PORTLAND, Ore. — It's funny how the deepest team in the league can all of a sudden look so short-handed.

After recording a blowout victory over the Lakers in Game 2, the Portland Trail Blazers' bench was seen as the key to the Western Conference finals.

From Brian Grant and Bonzi Wells to Greg Anthony and Detlef Schrempf, Trail Blazer reserves were riding high when they returned to Portland for Games 3 and 4.

Then they played the games.

In Friday's Game 3 loss, Portland's bench scored 16 points, with seldom-used swingman Stacey Augmon getting half the total.
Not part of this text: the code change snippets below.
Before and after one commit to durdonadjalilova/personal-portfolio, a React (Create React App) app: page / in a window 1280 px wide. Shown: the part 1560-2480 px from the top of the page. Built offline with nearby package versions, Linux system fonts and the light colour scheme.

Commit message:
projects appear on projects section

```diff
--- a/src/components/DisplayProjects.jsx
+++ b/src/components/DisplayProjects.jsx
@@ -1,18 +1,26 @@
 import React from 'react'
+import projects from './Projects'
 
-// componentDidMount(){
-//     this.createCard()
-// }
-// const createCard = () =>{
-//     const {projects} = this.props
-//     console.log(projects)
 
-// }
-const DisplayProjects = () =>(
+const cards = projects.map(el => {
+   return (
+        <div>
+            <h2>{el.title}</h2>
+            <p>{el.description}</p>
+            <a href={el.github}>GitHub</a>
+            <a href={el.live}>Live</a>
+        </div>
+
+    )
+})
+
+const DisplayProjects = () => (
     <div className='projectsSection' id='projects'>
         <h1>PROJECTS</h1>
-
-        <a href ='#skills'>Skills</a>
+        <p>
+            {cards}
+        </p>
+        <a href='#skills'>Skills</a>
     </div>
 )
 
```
Then, in Sunday's Game 4 defeat, Portland Coach Mike Dunleavy played only Grant and Wells more than four minutes and Schrempf did not play.

"I felt that this game was extremely important and we had some guys out there who are capable of playing bigger minutes," Dunleavy said. "I thought we could get the job done that way. Unfortunately, we didn't."
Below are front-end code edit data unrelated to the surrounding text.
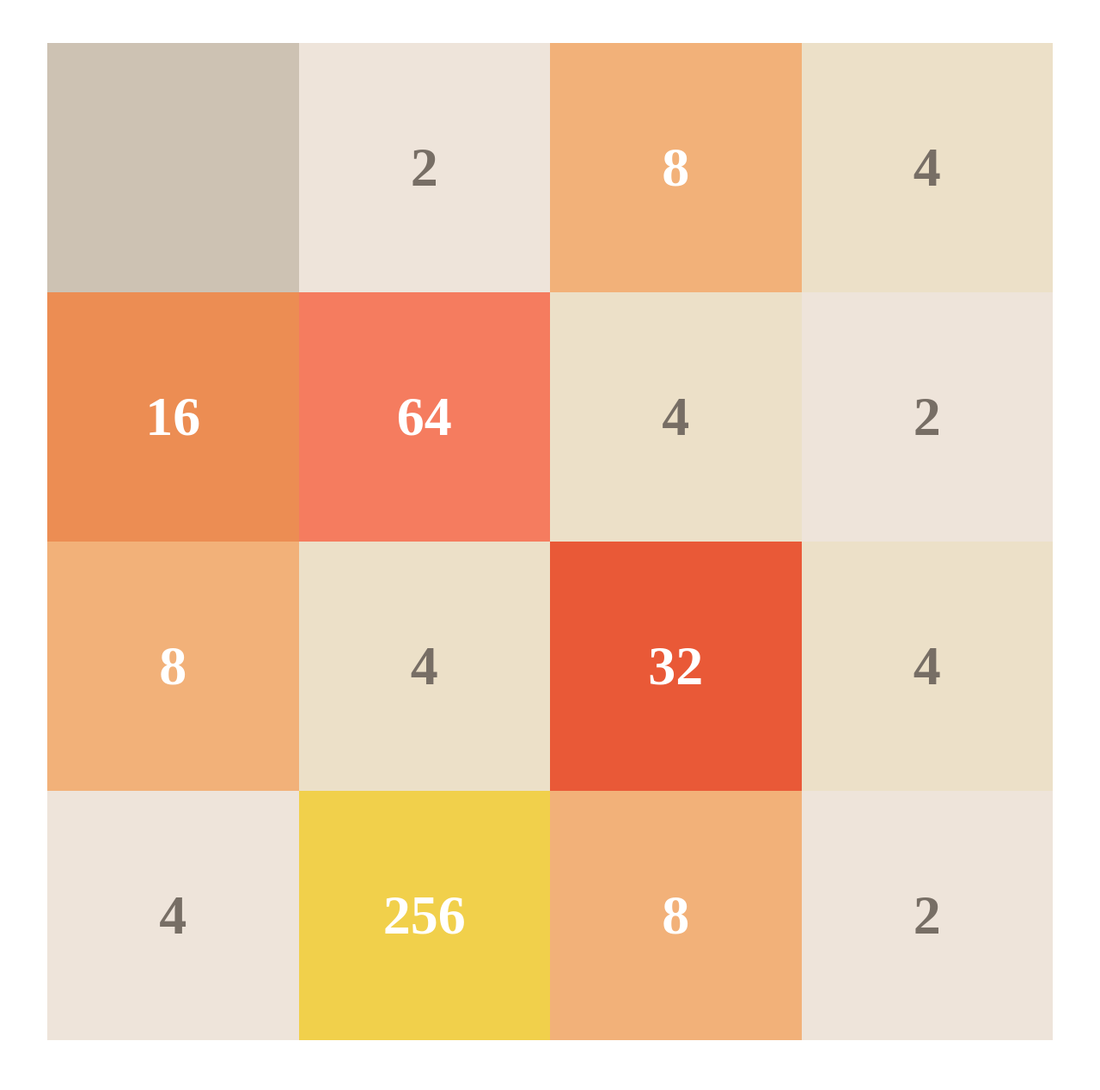
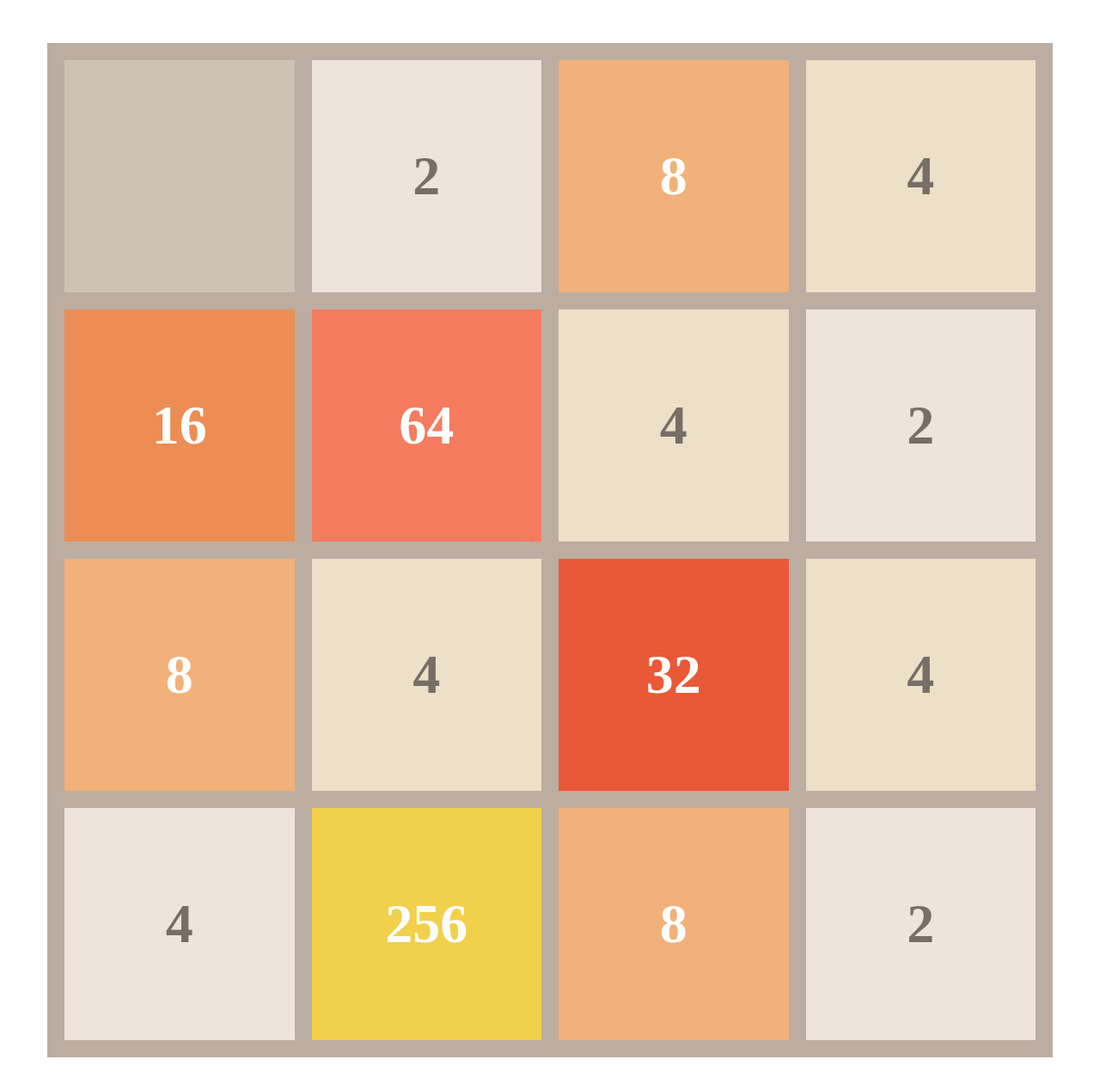
Before and after one commit to PaoloFrancesco-Marino/html-css-12bool, a plain HTML site: page index.html in a window 1280 px wide. Shown: the whole page at 86% size. Drawn offline with Linux system fonts and the light colour scheme.

Commit message:
padding-box

```diff
--- a/index.html
+++ b/index.html
@@ -9,94 +9,126 @@
   </head>
 
   <body>
-    <div class="container bg-all padding-box">
+    <div class="container bg-all padding-container">
       <!-- row-1 -->
       <div class="container">
         <div class="col-3 height position">
+          <div class="padding-box">
             <div class="bg-color-base"></div>
           </div>
+        </div>
         <div class="col-3 height position">
+          <div class="padding-box">
             <div class="bg-color-2">
               <h1>2</h1>
             </div>
           </div>
+        </div>
         <div class="col-3 height position">
+          <div class="padding-box">
             <div class="bg-color-8">
               <h1>8</h1>
             </div>
           </div>
+        </div>
         <div class="col-3 height position">
+          <div class="padding-box">
             <div class="bg-color-4">
               <h1>4</h1>
+            </div>
           </div>
         </div>
       </div>
       <!-- row-2 -->
       <div class="container">
         <div class="col-3 height position">
+          <div class="padding-box">
             <div class="bg-color-16">
               <h1>16</h1>
             </div>
           </div>
+        </div>
         <div class="col-3 height position">
+          <div class="padding-box">
             <div class="bg-color-64">
               <h1>64</h1>
             </div>
           </div>
+        </div>
         <div class="col-3 height position">
+          <div class="padding-box">
             <div class="bg-color-4">
               <h1>4</h1>
             </div>
           </div>
+        </div>
         <div class="col-3 height position">
+          <div class="padding-box">
             <div class="bg-color-2">
               <h1>2</h1>
+            </div>
           </div>
         </div>
       </div>
       <!-- row-3 -->
       <div class="container">
         <div class="col-3 height position">
+          <div class="padding-box">
             <div class="bg-color-8">
               <h1>8</h1>
             </div>
           </div>
+        </div>
         <div class="col-3 height position">
+          <div class="padding-box">
             <div class="bg-color-4">
               <h1>4</h1>
             </div>
           </div>
+        </div>
         <div class="col-3 height position">
+          <div class="padding-box">
             <div class="bg-color-32">
               <h1>32</h1>
             </div>
           </div>
+        </div>
         <div class="col-3 height position">
+          <div class="padding-box">
             <div class="bg-color-4">
               <h1>4</h1>
+            </div>
           </div>
         </div>
       </div>
       <!-- row-4 -->
       <div class="container">
         <div class="col-3 height position">
+          <div class="padding-box">
             <div class="bg-color-2">
               <h1>4</h1>
             </div>
           </div>
+        </div>
         <div class="col-3 height position">
+          <div class="padding-box">
             <div class="bg-color-256">
               <h1>256</h1>
             </div>
           </div>
+        </div>
         <div class="col-3 height position">
+          <div class="padding-box">
             <div class="bg-color-8">
               <h1>8</h1>
             </div>
           </div>
+        </div>
         <div class="col-3 height position">
+          <div class="padding-box">
             <div class="bg-color-2">
               <h1>2</h1>
+            </div>
           </div>
         </div>
       </div>
--- a/styles/main.css
+++ b/styles/main.css
@@ -80,9 +80,10 @@ h1 {
 }
 
 .padding-container {
-  padding: 20px 20px;
+  padding: 10px 10px;
 }
 
 .padding-box {
-
+  padding: 10px;
+  height: 100%;
 }
```
Lines whose indentation alone changed are shown as unchanged.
Every Portland starter played at least 29 minutes. Trail Blazer reserves were outscored by their Laker counterparts, 19-8. Grant, a key to the last season's playoff run, had five points and two rebounds. Wells, who had a big scoring night in Game 2, had only three points and three assists.

With so many talented teammates, Wells said it is tough to know who is going to play from one game to the next.

"You never know what Coach Dunleavy is going to do . . . all we can do is go out and play," Wells said. "He tried something different today. He thought it would be good but [instead] they capitalized."

Dunleavy may have relied on his starters because bench players were not effective when they were in the game. One Portland tactic that did not work too well was posting up Wells against the Lakers' smaller guards.

Wells missed three shots and made only three of six free throws. He even struggled against Derek Fisher, who is four inches shorter and 25 pounds lighter.

"I just had to be aggressive, that doesn't always mean getting shots but just being aggressive," said Fisher, who had seven points and three rebounds in 18 minutes.

"I think that might be the first time a team has ever adjusted to me being in [the game]."

Anthony said Dunleavy has been willing to make changes all season, depending on how well the Trail Blazers are playing.

"We weren't effective," Anthony said. "I didn't play a lot but when I was in there, I wasn't effective there in the second quarter. They've brought guys in here for a reason and we're here to complement our core guys when we are called upon.

"It's a coach's decision and we have to support Mike. He's trying to win the game. It's not like Mike is coaching to lose. He's coaching to win and he has to go with the guys who are the main guys. Me as a backup, I respect that and I understand that is how the business is . . . I think he did the right thing trying to get his core guys going."

While Dunleavy shortened his bench, Laker Coach Phil Jackson did not have a problem sticking with his, despite the absence of Brian Shaw, who was suspended for the game by the league.

Robert Horry played 30 key minutes and had nine points, seven rebounds and four assists. Rick Fox had only three points but played tough defense during his 13 minutes.

"Their role guys are really playing well for them," Wells said. "They are rolling. But it starts with their big guy [Shaquille O'Neal] and he's playing real dominant, that makes it easy for the guys around him to play their parts."

Advertisement
Los Angeles Times Articles
|
|
|